    I have great respect for Cesar and his methods. Nothing Cesar has shown has caused me to misread my dog(s) or fear them, if anything it has allowed me to see things from the dogs point of view and slow my own mind down enough to understand what I am or need to ask of my dog(s).

    Dogs are in our pounds because Humans dont understand their dogs and what they are trying to tell them! Humans don’t understand that their dog is urinating all over the house because it has a UTI or Bladder infections caused by the crap food they are feeding or they have a loose stool because they change dog food like they change their underwear.

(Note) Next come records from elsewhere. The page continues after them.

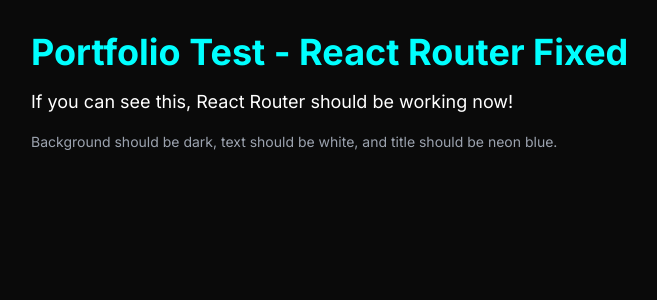
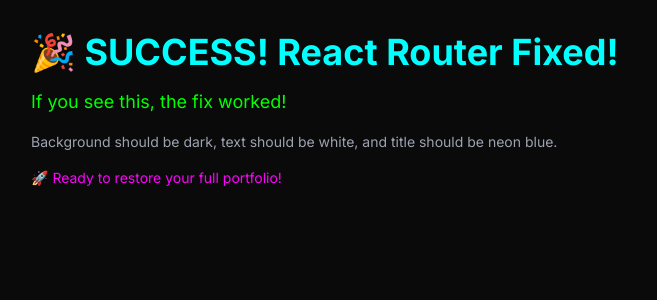
Before and after one commit to Bradleyj2/animated-portfolio, a React (Vite) app: page /animated-portfolio/case-studies/service-blueprint in a window 1280 px wide. Shown: the top 300 px of the page, without its empty margins (1-658 px from the left). Built offline with nearby package versions, Linux system fonts and the light colour scheme.

Commit message:
Force cache refresh with distinctive success message

```diff
--- a/src/App.tsx
+++ b/src/App.tsx
@@ -3,14 +3,16 @@ import { Routes, Route } from 'react-router-dom'
 function App() {
   return (
     <div className="App min-h-screen bg-dark-space text-white p-8">
-      <h1 className="text-4xl font-bold text-neon-blue mb-4">Portfolio Test - React Router Fixed</h1>
-      <p className="text-lg">If you can see this, React Router should be working now!</p>
+      <h1 className="text-4xl font-bold text-neon-blue mb-4">🎉 SUCCESS! React Router Fixed!</h1>
+      <p className="text-lg text-neon-green">If you see this, the fix worked!</p>
       <p className="text-sm text-gray-400 mt-4">Background should be dark, text should be white, and title should be neon blue.</p>
+      <p className="text-sm text-neon-pink mt-4">🚀 Ready to restore your full portfolio!</p>
 
       <Routes>
-        <Route path="/" element={<div className="mt-8 p-4 bg-space-gray rounded">
+        <Route path="/" element={<div className="mt-8 p-4 bg-space-gray rounded border border-neon-blue">
           <h2 className="text-2xl text-neon-green mb-2">✅ Home Route Working!</h2>
           <p>React Router is now functioning correctly with proper basename.</p>
+          <p className="text-sm text-neon-blue mt-2">Timestamp: {new Date().toLocaleTimeString()}</p>
         </div>} />
       </Routes>
     </div>
```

The humans don’t understand that the dog is chewing their shoes or couch pillows because they haven’t provided any bones or toys for the dog to occupy its time or they don’t walk the dog or give it the opportunity to burn off excess energy. The humans don’t understand that their dog is nervous and bites visitors and or family members because they do not have a crate or a safe place for the pet to go to get away from the tings that make it nervous. I believe Gisele had an article on here about a girl and her Great Dane that was showing unwanted behavior and she i believe used some of Cesar’s methods and a crate and the dog transformed to a perfectly happy family pet again! 9/10 it is the fault of the humans ignorance that lands these dogs in shelters it isn’t the dog and it isn’t Cesar Milan. But again we all have and are entitled to our own opinions.

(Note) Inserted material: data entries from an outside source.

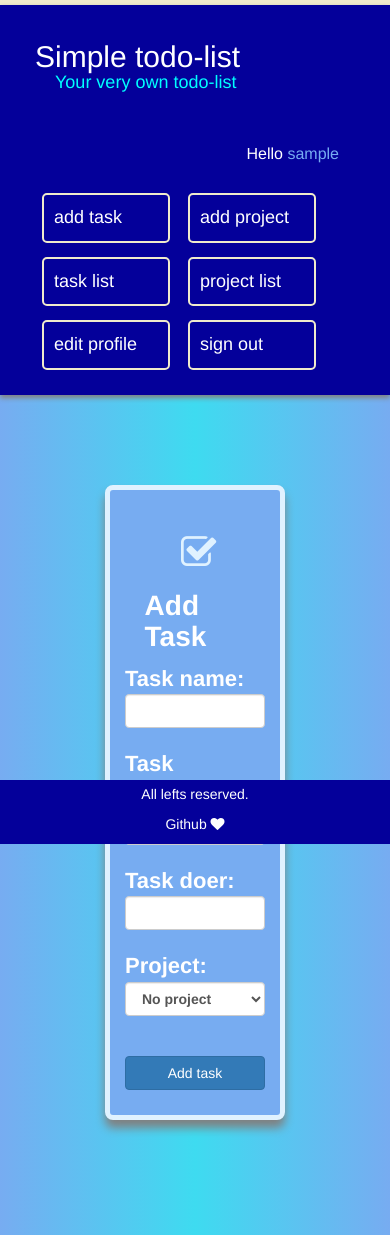
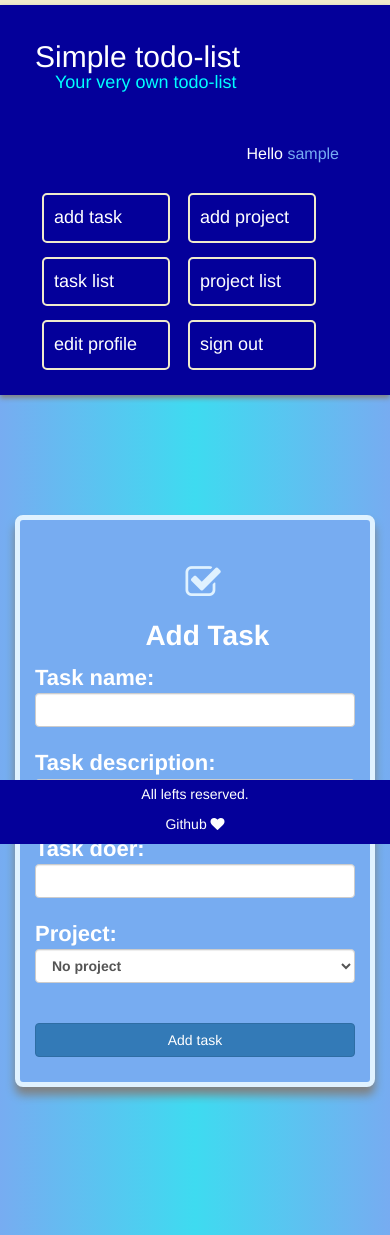
Before and after one commit to 1MahdiR/simple-todo-list, a Django app: page /todo/add/task/ in a window 390 px wide. Run offline with Django 3.2, Linux system fonts and the light colour scheme; the visitor is signed in with stand-in values (Sample User, id 1); some libraries are stand-ins or nearby versions.

Commit message:
Fixed add_task form in smaller devices

```diff
--- a/todo/static/todo/add_task.css
+++ b/todo/static/todo/add_task.css
@@ -6,7 +6,7 @@
 .add-task-body {
 
 	background-color: #77ACF1;
-	margin-top: 90px;
+	margin-top: 120px;
 	margin-left: 25%;
 	margin-right: 25%;
 	border-color: #e0f2ff;
@@ -68,13 +68,20 @@
 @media only screen and (max-width: 550px) {
 
 
+	.add-task-body {
+		widht: 100%;
+		margin-left: 0;
+		margin-right: 0;
+		margin-bottom: 180px;
+	}
+
 	.add-task-body h1 {
-		margin-left: 14%;
+		margin-left: 34.5%;
 		font-size: 28px;
 	}
 
 	.add-task-body .add-icon {
 
-		margin-left: 40%;
+		margin-left: 47%;
 	}
 }
```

  5. Thank you for the post and the responses. I thought it was very appropriate that Bart’s pictures were included in this post. Since we brought him home, my husband and I have struggled to help Bart adapt to a safe environment. Unfortunately, this has been harder than we expected. Just last week, I had to confess to Gisele that the reason that Bart and I did not make it to the Earth Day gathering was because Bart refused to get out of the car once we got to Lake Eola. I knew that I could call for help, but realized I didn’t have Gisele’s number with me (yes, I felt pretty foolish). As disappointed as I was about Bart’s behavior last week, I knew that I also needed to keep in mind how much progress we have made since September. When we first brought him home, Bart refused to leave the apartment and ran away from the neighbors. Now, he loves to go outside and actually plays with some of our neighbors (though he does like their dogs better). We still struggle through the walks, but I insist that we take one every day. He is very demanding in his wants and barks a lot to get our attention. However, we have found ways to reduce this by putting him in another room for about 10 minutes, and he will often stop barking when I just ask “Do you want to go into time out?” Bart and I still have a long way to go in reducing his fears, getting him to stop chewing up things other than his toys, and improving his socialization with people and small dogs. However, I know that with a lot of patience and persistence, he will learn to be a very well-adjusted dog. Thank you all for providing the support that will help us.

Leave a Reply

This site uses Akismet to reduce spam. Learn how your comment data is processed.


Get every new post on this blog delivered to your Inbox.

Join other followers:

%d bloggers like this: